Kendrick Lamar has won a Pulitzer Prize for music for his album “Damn.,” the organization announced Monday afternoon. It was the first win for a non-classical or jazz musician since the awards began including music some 75 years ago.
The Pulitzer board deemed the album “a virtuosic song collection unified by its vernacular authenticity and rhythmic dynamism that offers affecting vignettes capturing the complexity of modern African-American life.” While Lamar himself — who made two guest appearances at California’s Coachella festival over the weekend — did not immediately respond to requests for comment, Punch, head of Lamar’s label Top Dawg Entertainment, tweeted: “Pulitzer Prize winner Kdot from Compton. I [better] not ever hear one of you n—as speak with anything less than respect in your mouth for Kendrick Lamar. #TDE.”
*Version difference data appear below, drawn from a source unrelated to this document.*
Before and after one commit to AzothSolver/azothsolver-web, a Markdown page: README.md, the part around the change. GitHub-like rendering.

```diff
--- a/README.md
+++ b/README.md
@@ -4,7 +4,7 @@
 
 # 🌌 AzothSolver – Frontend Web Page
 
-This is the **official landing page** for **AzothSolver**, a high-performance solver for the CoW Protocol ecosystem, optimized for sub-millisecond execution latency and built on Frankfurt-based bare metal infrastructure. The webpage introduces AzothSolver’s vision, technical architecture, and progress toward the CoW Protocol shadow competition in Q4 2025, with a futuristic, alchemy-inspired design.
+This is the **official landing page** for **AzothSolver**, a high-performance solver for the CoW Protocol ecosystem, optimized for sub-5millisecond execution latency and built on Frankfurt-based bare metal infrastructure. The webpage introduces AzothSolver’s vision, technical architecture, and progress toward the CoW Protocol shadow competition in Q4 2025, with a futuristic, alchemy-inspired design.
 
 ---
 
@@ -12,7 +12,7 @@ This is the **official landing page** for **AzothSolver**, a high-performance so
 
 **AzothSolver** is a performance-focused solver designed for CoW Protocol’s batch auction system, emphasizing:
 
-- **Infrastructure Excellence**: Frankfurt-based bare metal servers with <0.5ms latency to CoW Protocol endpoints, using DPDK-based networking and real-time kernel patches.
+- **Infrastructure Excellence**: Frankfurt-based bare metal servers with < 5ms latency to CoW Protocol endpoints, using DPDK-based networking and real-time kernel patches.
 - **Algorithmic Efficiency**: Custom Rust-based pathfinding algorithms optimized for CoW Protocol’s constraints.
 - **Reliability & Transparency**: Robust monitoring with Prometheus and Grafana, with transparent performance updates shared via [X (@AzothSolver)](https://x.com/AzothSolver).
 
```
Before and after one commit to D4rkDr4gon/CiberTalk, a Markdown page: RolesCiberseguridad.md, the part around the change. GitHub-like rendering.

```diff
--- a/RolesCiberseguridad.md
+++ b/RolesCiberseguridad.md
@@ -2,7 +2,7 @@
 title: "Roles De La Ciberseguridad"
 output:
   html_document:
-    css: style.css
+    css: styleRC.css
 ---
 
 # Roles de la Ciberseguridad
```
The attention and prize money the Pulitzers can provide would be, relatively, of greater impact to the careers of Michael Gilbertson and Ted Hearne, the composers who are runners-up this year, than to the platinum-certified Lamar. But to decide a prize based on who “needs” it more would undermine its credibility, which is to say, its worth.
The music critic David Hajdu, who was on the Pulitzer judging panel, told The New York Times that Lamar’s work entered the discussion once they realized that some of the modern classical artists they were evaluating bore clear hip-hop influence. “That led us to put on the table the fact that [rap music] has value on its own terms and not just as a resource for use in a field that is more broadly recognized by the institutional establishment as serious or legitimate,” he said.
The judges (Hajdu plus the violinist Regina Carter, the Met Opera’s Paul Cremo, the Columbia professor Farah Jasmine Griffin, and the composer David Lang) then recommended Damn unanimously. “There was no talk about recognizing something that was already popular,” Hajdu added to the Times. “Just: ‘Listen to this—this is brilliant.’ This is the best piece of music.”
After the Pulitzer announcement, his label boss Terrence Henderson tweeted about the “respect” people would now have to pay the rapper, which raises the damning question of who wasn’t already respecting an artist this excellent, and why.